== Work instruction ==
Go through the data and tally the lines that hold the string "restValues". Reply with the total alone.

== Records for the task ==
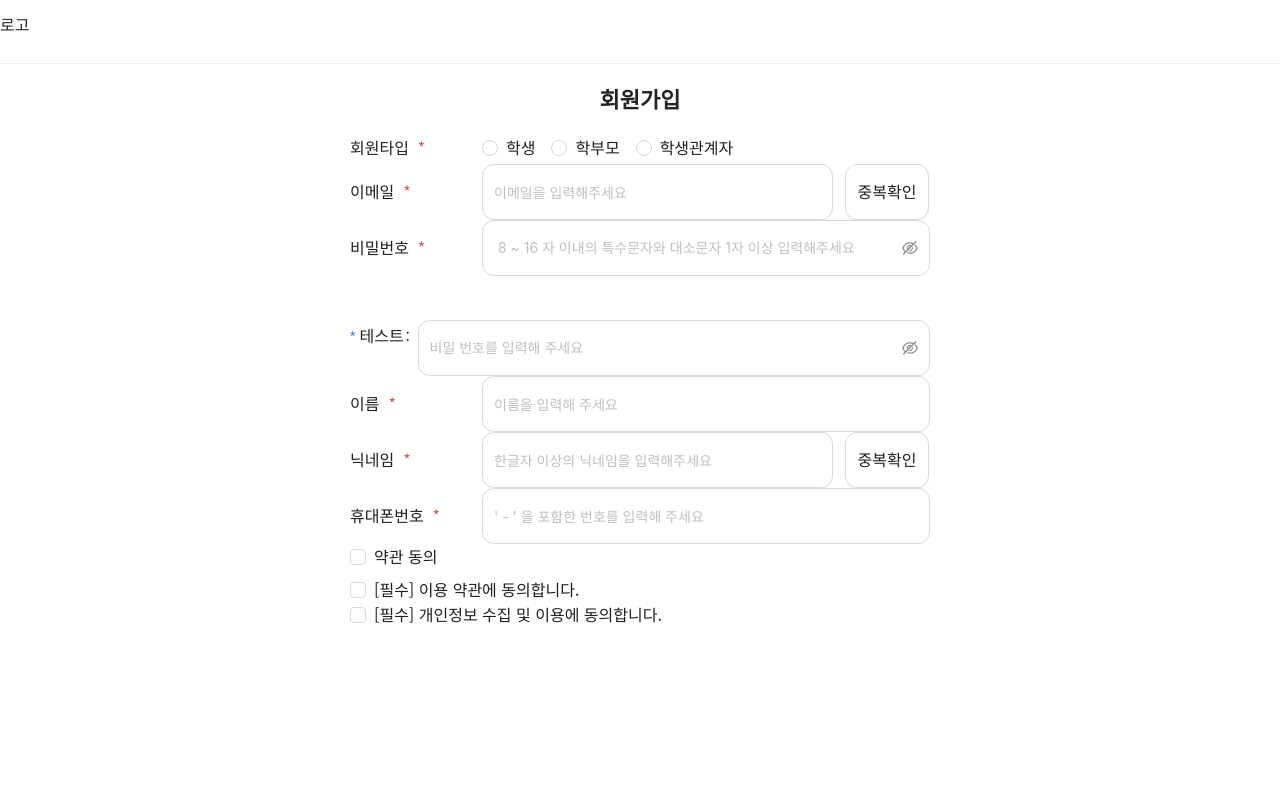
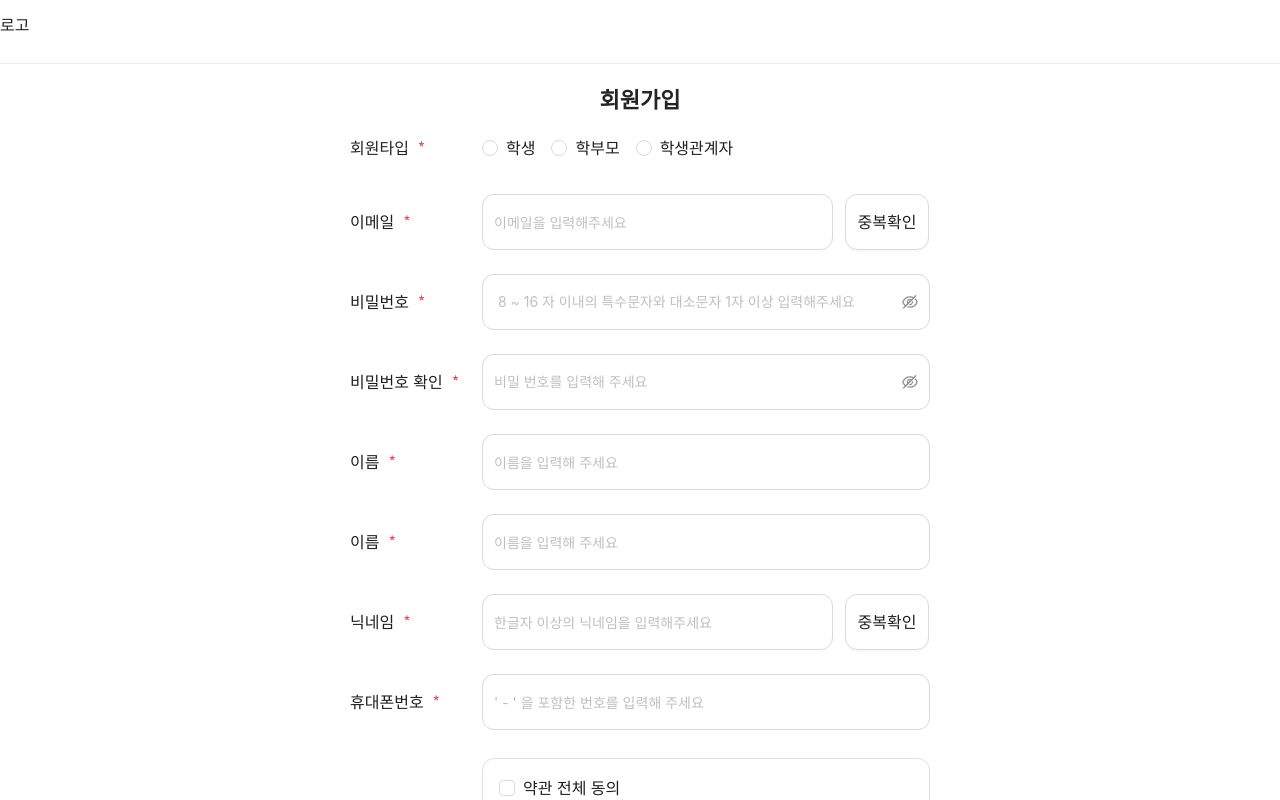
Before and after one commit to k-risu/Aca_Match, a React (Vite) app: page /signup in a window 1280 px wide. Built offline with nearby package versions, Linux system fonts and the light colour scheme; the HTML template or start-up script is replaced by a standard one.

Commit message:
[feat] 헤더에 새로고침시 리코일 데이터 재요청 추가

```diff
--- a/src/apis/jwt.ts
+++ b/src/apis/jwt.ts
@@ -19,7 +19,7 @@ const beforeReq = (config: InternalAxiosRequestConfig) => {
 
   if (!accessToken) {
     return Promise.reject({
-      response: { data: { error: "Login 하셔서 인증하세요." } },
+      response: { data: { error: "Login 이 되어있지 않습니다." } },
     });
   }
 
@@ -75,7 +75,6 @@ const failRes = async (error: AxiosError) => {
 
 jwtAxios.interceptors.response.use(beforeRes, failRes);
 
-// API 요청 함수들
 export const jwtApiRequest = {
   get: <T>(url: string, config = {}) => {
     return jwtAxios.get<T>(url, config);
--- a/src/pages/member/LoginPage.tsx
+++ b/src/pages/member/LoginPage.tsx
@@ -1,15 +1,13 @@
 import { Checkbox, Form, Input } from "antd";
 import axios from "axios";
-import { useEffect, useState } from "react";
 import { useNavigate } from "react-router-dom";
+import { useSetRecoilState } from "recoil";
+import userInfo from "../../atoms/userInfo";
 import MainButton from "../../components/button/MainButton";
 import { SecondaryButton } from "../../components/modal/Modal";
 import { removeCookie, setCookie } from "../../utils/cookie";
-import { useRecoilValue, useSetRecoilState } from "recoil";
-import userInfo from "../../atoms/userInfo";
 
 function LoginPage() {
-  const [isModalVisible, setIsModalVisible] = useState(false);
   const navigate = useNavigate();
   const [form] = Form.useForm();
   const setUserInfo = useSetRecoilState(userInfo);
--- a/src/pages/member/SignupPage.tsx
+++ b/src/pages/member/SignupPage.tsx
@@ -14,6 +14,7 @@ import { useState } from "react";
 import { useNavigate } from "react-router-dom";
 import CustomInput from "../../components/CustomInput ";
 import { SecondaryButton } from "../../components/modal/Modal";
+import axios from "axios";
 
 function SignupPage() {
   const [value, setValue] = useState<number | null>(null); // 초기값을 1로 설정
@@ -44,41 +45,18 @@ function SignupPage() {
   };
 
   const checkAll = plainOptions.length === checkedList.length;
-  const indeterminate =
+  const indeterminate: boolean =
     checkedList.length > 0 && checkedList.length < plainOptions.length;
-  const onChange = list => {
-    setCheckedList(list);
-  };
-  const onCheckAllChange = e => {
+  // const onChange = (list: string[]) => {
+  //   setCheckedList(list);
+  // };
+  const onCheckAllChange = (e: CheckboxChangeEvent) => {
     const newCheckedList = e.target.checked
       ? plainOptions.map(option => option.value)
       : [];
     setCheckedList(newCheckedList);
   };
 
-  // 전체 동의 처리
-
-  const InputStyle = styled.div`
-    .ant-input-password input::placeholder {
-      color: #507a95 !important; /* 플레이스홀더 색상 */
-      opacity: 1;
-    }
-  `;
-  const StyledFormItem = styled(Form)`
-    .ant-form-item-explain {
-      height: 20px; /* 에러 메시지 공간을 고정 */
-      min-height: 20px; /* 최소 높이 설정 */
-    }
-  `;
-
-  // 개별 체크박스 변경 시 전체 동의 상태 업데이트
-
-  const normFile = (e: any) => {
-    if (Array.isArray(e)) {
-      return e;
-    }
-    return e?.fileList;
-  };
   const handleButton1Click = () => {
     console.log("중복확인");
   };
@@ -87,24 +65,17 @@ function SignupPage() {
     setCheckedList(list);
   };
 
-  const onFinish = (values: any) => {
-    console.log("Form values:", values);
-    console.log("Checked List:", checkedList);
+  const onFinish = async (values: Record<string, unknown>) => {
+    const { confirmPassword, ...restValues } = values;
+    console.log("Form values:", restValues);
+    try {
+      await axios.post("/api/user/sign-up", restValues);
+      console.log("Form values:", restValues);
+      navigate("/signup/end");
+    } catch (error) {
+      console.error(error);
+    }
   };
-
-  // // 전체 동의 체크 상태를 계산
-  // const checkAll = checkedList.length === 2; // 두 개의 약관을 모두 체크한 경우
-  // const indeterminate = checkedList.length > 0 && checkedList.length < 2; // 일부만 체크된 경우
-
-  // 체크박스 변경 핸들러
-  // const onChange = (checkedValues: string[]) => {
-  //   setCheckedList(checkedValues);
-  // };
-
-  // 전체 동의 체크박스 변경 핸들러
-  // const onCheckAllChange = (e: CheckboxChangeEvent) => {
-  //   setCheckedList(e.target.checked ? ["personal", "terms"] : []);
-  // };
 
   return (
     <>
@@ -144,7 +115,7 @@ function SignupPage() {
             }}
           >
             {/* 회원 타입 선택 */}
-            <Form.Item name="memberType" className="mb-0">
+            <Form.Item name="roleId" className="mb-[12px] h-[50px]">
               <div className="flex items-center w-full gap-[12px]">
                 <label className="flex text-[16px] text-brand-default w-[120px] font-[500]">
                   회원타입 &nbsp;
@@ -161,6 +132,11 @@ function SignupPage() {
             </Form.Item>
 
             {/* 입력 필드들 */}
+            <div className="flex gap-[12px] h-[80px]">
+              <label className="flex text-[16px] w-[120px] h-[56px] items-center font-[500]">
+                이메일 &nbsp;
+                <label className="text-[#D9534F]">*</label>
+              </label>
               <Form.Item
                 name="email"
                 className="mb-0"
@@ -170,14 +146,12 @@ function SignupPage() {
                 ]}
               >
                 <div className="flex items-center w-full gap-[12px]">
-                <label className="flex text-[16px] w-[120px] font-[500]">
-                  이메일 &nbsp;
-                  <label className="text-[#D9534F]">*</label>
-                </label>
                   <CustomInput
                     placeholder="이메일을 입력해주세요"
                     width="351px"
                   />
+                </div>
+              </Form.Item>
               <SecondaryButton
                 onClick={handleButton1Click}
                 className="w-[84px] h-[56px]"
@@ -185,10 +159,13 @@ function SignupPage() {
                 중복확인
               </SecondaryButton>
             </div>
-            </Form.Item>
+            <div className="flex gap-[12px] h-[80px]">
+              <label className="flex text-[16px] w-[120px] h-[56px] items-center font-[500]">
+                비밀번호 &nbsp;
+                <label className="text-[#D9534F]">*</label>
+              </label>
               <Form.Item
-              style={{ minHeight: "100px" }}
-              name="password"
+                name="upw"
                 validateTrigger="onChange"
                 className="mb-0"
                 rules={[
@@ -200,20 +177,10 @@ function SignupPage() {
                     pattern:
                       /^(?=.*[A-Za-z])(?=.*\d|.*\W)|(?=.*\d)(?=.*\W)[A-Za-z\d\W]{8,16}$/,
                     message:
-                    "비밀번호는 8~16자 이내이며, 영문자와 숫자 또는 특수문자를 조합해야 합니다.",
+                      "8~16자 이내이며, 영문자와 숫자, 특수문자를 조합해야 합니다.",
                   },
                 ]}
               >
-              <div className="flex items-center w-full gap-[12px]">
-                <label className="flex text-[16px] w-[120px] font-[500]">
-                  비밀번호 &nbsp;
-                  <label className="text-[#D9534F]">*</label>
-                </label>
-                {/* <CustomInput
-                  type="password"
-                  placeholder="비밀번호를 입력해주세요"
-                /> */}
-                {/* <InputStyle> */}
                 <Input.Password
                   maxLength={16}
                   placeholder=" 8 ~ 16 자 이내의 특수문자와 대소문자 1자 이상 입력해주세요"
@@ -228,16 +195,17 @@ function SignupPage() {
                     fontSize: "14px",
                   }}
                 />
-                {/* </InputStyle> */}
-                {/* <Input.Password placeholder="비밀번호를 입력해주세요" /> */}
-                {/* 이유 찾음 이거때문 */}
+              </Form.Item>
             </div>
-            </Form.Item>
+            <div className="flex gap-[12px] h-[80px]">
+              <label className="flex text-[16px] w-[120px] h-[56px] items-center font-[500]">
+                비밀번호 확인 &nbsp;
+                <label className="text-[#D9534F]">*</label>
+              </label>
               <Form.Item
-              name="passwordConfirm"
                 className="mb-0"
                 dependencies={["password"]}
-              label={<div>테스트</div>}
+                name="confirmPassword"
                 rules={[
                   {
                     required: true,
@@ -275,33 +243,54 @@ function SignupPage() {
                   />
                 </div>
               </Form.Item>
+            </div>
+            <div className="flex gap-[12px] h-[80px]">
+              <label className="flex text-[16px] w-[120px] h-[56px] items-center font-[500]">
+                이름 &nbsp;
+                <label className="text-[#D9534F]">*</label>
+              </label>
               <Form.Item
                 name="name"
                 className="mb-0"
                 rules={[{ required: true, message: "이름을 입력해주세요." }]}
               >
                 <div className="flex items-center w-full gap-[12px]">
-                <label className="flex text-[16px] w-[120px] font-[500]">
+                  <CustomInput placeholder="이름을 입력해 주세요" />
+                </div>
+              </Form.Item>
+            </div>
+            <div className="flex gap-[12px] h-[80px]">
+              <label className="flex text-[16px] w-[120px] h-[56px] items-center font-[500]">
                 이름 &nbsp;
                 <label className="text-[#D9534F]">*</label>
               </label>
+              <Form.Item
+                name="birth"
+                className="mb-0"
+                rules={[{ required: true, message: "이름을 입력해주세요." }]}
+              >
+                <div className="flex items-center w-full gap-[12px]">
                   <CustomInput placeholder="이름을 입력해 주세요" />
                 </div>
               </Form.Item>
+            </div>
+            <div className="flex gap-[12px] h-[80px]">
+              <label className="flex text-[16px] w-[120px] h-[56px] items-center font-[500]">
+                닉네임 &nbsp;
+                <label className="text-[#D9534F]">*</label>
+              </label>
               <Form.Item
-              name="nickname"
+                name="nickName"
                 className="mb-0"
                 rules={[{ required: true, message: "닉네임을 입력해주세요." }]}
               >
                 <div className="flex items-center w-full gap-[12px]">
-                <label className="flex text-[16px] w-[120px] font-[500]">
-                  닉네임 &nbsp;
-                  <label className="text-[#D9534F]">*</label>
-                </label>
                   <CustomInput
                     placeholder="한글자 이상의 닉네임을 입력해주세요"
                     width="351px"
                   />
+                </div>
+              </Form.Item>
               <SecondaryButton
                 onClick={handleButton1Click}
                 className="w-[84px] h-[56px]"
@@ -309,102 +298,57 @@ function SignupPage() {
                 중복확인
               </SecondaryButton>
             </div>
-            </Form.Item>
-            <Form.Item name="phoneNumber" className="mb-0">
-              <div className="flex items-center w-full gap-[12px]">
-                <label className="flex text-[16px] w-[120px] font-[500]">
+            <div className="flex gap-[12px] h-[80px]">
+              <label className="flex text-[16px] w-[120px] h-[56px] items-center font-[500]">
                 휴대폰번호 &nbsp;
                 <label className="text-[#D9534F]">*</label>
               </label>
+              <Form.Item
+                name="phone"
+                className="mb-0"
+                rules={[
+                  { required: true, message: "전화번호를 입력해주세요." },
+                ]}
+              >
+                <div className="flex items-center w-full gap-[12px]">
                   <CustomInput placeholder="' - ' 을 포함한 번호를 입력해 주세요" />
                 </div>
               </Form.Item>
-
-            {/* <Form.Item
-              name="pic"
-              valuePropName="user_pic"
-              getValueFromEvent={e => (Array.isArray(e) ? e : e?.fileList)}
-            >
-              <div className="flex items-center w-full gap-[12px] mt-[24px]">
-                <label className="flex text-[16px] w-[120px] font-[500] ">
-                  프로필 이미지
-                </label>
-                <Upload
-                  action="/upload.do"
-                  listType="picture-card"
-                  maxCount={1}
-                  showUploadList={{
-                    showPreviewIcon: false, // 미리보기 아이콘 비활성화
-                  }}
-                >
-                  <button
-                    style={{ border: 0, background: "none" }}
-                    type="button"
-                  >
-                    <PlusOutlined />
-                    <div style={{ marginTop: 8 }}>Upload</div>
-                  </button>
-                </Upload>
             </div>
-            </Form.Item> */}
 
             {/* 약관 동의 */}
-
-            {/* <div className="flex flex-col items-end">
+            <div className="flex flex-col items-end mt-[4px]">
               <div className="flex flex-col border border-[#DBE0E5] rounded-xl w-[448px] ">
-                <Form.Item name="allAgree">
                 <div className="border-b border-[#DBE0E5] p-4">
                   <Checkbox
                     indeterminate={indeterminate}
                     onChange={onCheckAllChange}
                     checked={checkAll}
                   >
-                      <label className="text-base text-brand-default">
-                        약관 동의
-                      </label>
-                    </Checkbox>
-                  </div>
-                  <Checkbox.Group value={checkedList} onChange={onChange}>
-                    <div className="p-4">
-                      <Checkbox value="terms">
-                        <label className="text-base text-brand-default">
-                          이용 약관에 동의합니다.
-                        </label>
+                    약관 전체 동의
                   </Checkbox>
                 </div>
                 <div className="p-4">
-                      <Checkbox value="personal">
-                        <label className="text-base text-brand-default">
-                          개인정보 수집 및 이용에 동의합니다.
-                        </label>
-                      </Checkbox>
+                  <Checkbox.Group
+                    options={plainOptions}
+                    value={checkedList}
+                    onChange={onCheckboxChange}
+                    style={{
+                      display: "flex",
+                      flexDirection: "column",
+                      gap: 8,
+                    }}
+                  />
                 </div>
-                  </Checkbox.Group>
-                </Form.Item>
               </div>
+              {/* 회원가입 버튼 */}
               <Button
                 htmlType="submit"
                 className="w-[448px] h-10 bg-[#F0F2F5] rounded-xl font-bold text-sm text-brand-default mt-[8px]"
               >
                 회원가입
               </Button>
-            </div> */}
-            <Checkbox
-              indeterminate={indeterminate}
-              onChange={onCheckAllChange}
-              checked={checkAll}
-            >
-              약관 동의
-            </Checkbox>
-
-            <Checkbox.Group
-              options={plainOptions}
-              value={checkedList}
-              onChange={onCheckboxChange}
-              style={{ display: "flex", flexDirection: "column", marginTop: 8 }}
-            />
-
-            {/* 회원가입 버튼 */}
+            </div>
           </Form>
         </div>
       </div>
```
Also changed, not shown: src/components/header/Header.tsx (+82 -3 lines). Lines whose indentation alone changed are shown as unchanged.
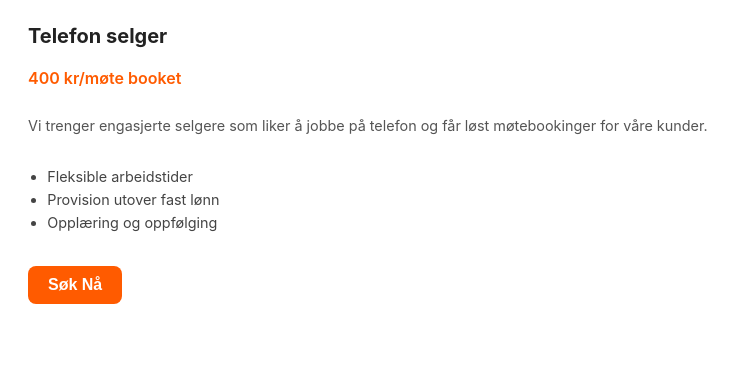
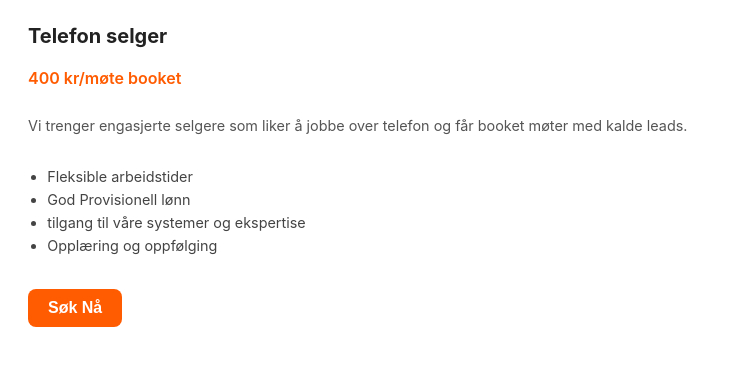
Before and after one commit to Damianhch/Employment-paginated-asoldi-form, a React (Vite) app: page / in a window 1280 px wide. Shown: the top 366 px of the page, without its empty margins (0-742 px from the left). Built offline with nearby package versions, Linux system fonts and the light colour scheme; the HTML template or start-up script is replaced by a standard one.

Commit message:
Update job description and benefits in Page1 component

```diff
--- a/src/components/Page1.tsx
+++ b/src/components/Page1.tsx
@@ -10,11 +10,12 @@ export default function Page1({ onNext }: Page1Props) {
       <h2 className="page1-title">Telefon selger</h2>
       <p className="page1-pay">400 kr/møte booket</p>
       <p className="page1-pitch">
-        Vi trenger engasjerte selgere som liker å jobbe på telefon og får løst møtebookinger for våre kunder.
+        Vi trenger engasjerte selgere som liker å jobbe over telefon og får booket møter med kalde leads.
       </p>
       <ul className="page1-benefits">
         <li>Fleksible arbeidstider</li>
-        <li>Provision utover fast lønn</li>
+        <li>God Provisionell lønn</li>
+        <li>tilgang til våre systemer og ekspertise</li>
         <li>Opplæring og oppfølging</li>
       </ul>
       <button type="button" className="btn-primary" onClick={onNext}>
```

== Answer section ==
4